| TASK ITEM |
Restate word for word, and only, the lines that extend from the line containing "-34,4 +34,6 @@" through the end of the records below.

= = =

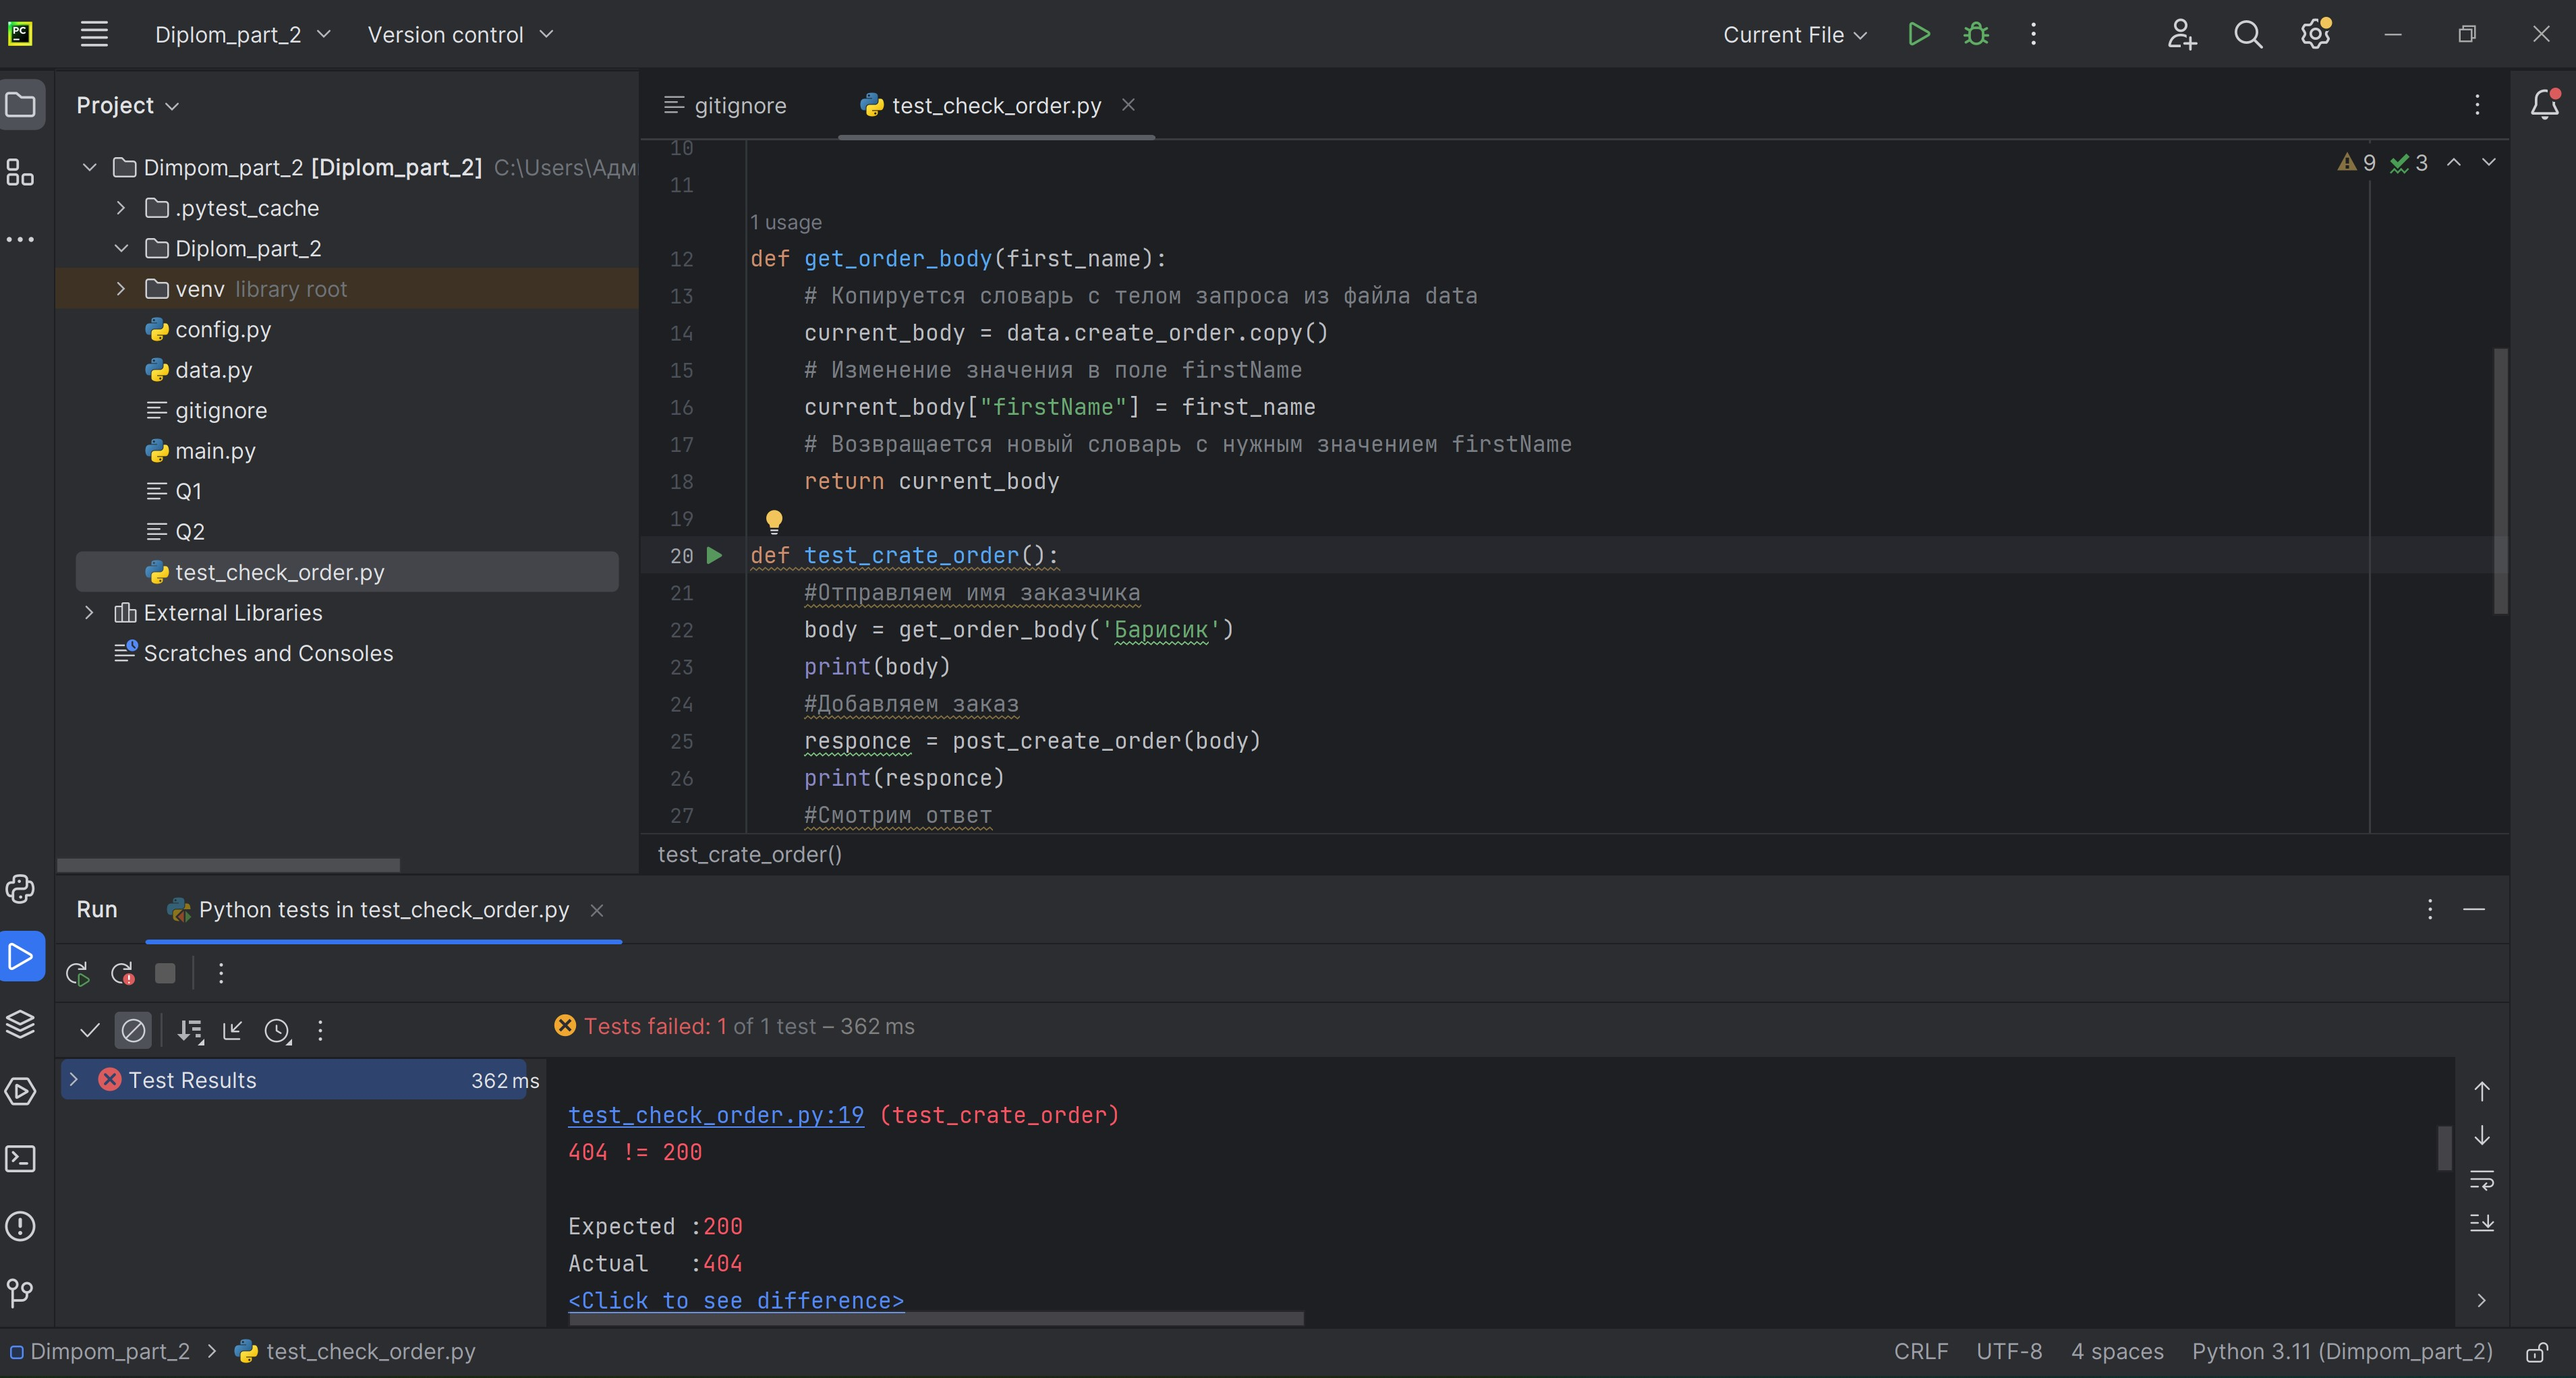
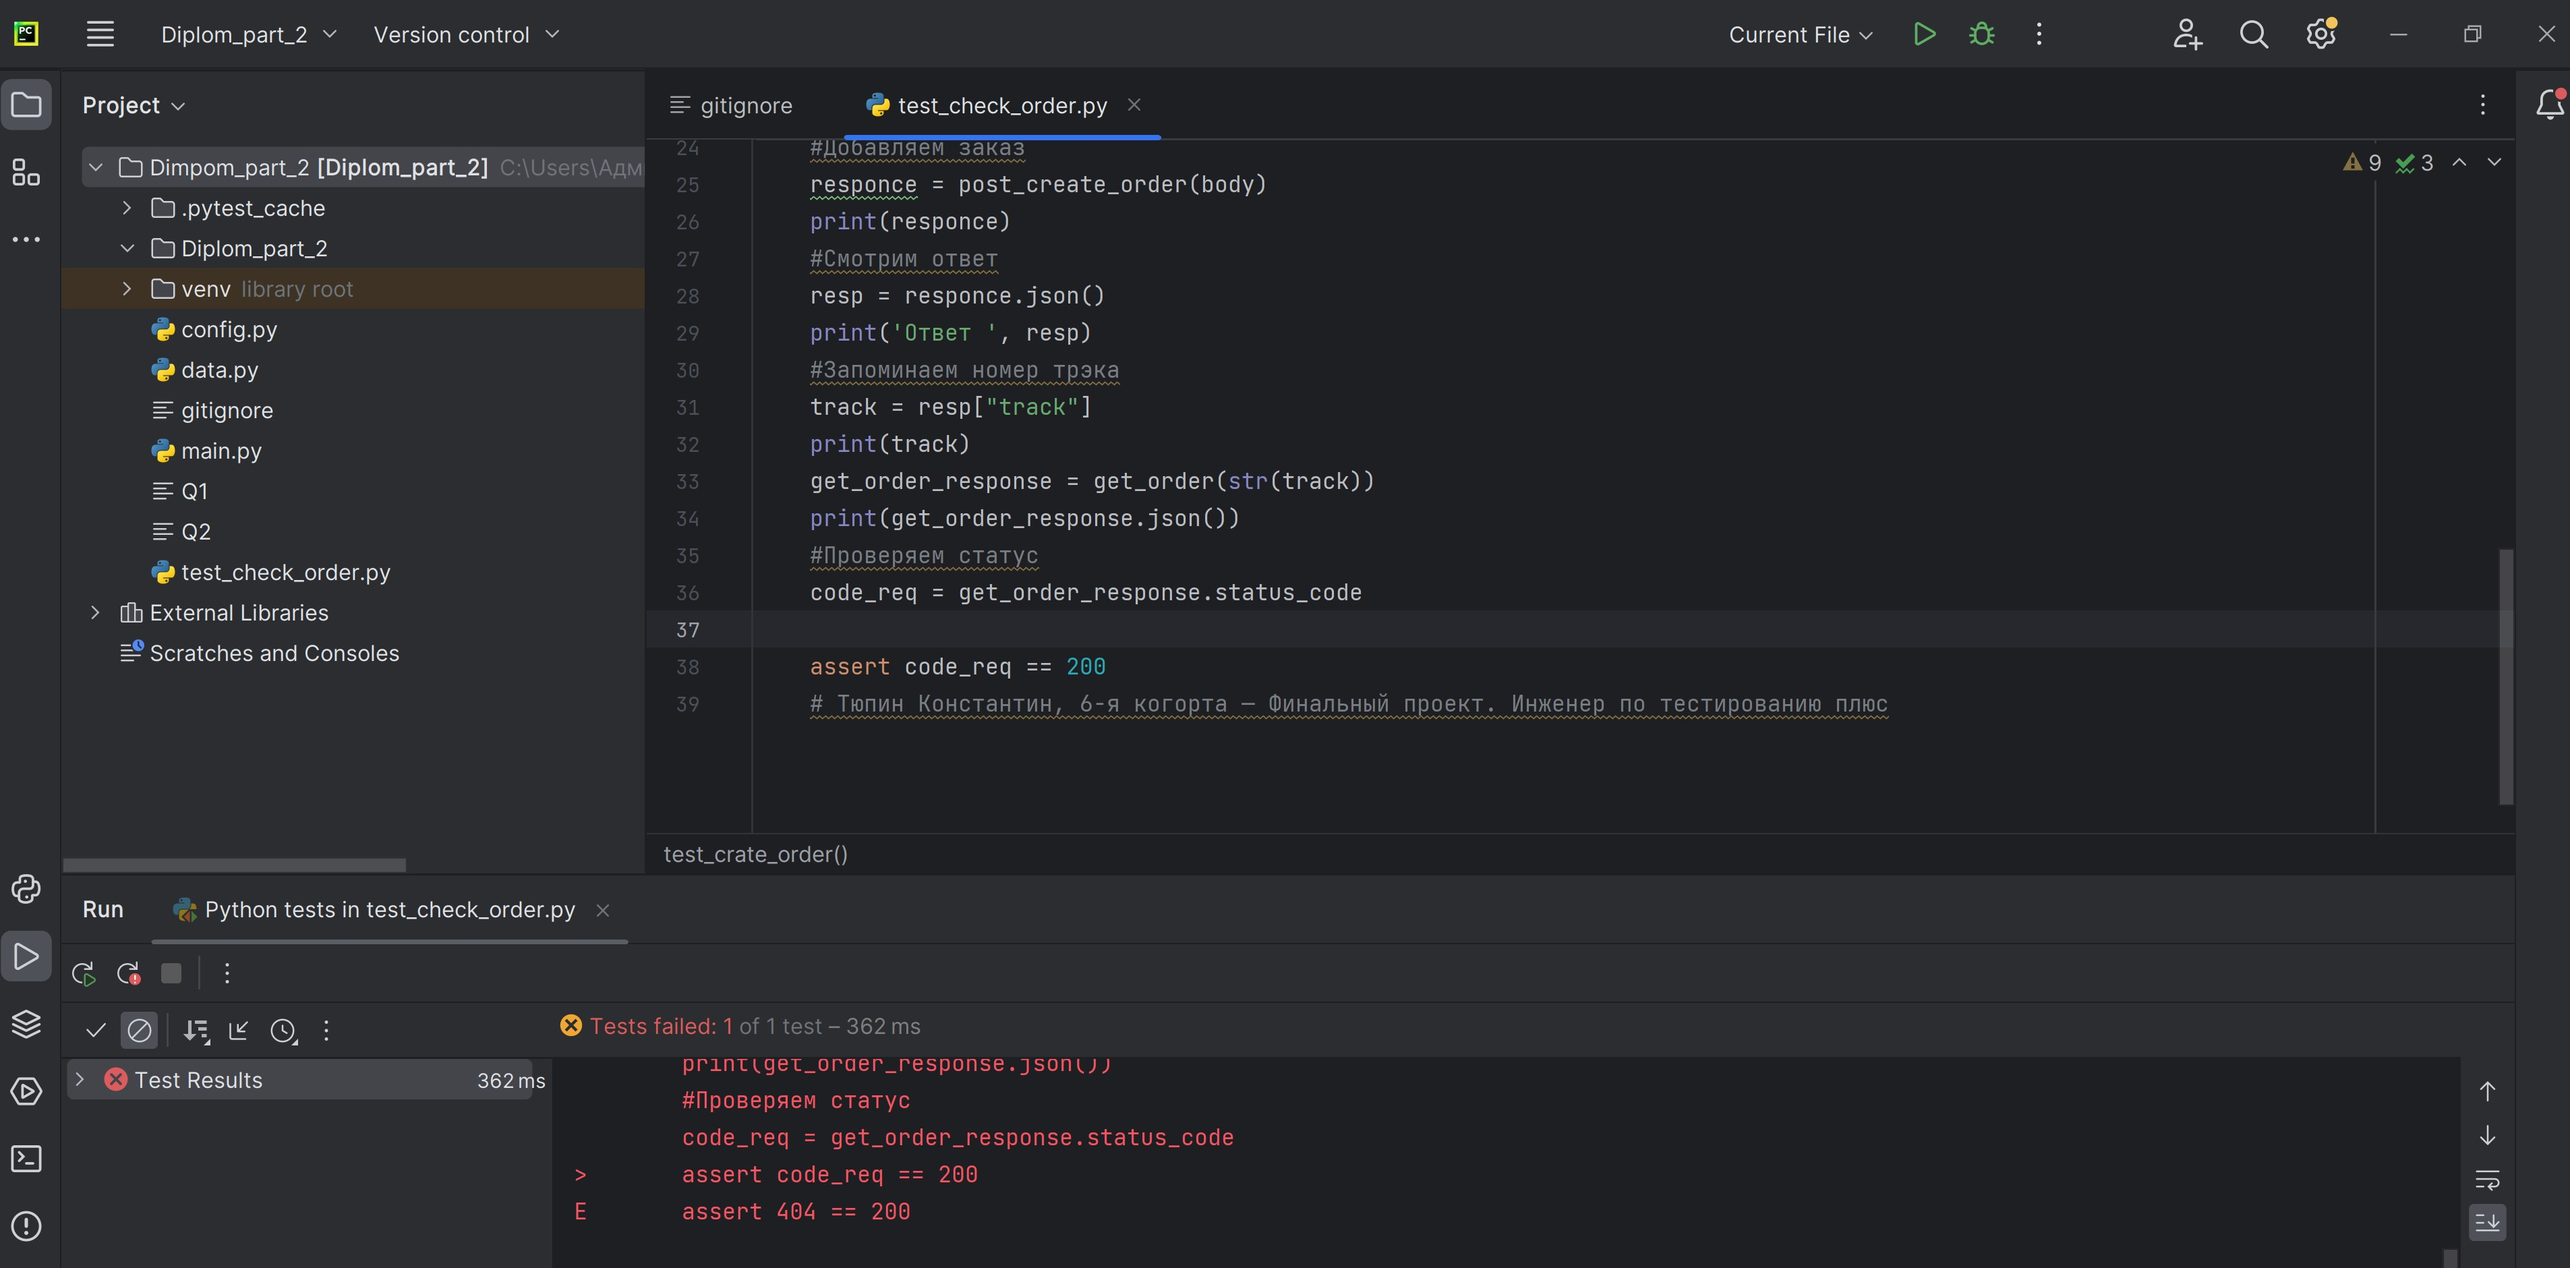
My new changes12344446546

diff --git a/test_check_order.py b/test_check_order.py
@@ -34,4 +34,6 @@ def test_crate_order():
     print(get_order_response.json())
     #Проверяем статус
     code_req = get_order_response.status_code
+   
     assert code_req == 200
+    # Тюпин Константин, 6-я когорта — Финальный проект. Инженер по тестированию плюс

= = =

| WRITTEN REPLY |
@@ -34,4 +34,6 @@ def test_crate_order():
     print(get_order_response.json())
     #Проверяем статус
     code_req = get_order_response.status_code
+   
     assert code_req == 200
+    # Тюпин Константин, 6-я когорта — Финальный проект. Инженер по тестированию плюс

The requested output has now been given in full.